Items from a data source
*** Begin section ***

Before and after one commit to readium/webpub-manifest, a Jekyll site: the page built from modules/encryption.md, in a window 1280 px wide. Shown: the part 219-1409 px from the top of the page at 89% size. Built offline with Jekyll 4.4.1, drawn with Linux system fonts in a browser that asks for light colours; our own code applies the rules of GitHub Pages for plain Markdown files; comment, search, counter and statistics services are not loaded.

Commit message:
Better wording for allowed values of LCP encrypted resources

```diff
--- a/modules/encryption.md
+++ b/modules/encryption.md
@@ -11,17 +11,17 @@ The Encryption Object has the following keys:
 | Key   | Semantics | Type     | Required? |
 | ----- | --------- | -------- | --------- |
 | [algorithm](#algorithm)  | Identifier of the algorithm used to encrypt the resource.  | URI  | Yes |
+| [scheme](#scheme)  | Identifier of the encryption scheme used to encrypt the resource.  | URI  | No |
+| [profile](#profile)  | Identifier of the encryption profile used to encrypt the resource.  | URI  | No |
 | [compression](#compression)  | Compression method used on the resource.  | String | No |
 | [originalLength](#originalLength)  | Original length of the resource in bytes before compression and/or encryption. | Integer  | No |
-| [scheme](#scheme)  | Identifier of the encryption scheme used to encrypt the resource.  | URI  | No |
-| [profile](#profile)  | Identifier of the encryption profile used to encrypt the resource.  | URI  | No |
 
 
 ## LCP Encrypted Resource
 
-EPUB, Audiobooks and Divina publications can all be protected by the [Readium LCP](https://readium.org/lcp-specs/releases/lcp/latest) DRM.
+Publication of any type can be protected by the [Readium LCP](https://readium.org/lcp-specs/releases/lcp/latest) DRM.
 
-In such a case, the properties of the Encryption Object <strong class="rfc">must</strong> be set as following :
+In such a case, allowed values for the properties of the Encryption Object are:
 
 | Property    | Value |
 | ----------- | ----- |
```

*** End section ***

- EXERCISE OBJECTIVE -
Return each entry above exactly, leaving none out.

- EXERCISE RESPONSE -
Before and after one commit to readium/webpub-manifest, a Jekyll site: the page built from modules/encryption.md, in a window 1280 px wide. Shown: the part 219-1409 px from the top of the page at 89% size. Built offline with Jekyll 4.4.1, drawn with Linux system fonts in a browser that asks for light colours; our own code applies the rules of GitHub Pages for plain Markdown files; comment, search, counter and statistics services are not loaded.

Commit message:
Better wording for allowed values of LCP encrypted resources

```diff
--- a/modules/encryption.md
+++ b/modules/encryption.md
@@ -11,17 +11,17 @@ The Encryption Object has the following keys:
 | Key   | Semantics | Type     | Required? |
 | ----- | --------- | -------- | --------- |
 | [algorithm](#algorithm)  | Identifier of the algorithm used to encrypt the resource.  | URI  | Yes |
+| [scheme](#scheme)  | Identifier of the encryption scheme used to encrypt the resource.  | URI  | No |
+| [profile](#profile)  | Identifier of the encryption profile used to encrypt the resource.  | URI  | No |
 | [compression](#compression)  | Compression method used on the resource.  | String | No |
 | [originalLength](#originalLength)  | Original length of the resource in bytes before compression and/or encryption. | Integer  | No |
-| [scheme](#scheme)  | Identifier of the encryption scheme used to encrypt the resource.  | URI  | No |
-| [profile](#profile)  | Identifier of the encryption profile used to encrypt the resource.  | URI  | No |
 
 
 ## LCP Encrypted Resource
 
-EPUB, Audiobooks and Divina publications can all be protected by the [Readium LCP](https://readium.org/lcp-specs/releases/lcp/latest) DRM.
+Publication of any type can be protected by the [Readium LCP](https://readium.org/lcp-specs/releases/lcp/latest) DRM.
 
-In such a case, the properties of the Encryption Object <strong class="rfc">must</strong> be set as following :
+In such a case, allowed values for the properties of the Encryption Object are:
 
 | Property    | Value |
 | ----------- | ----- |
```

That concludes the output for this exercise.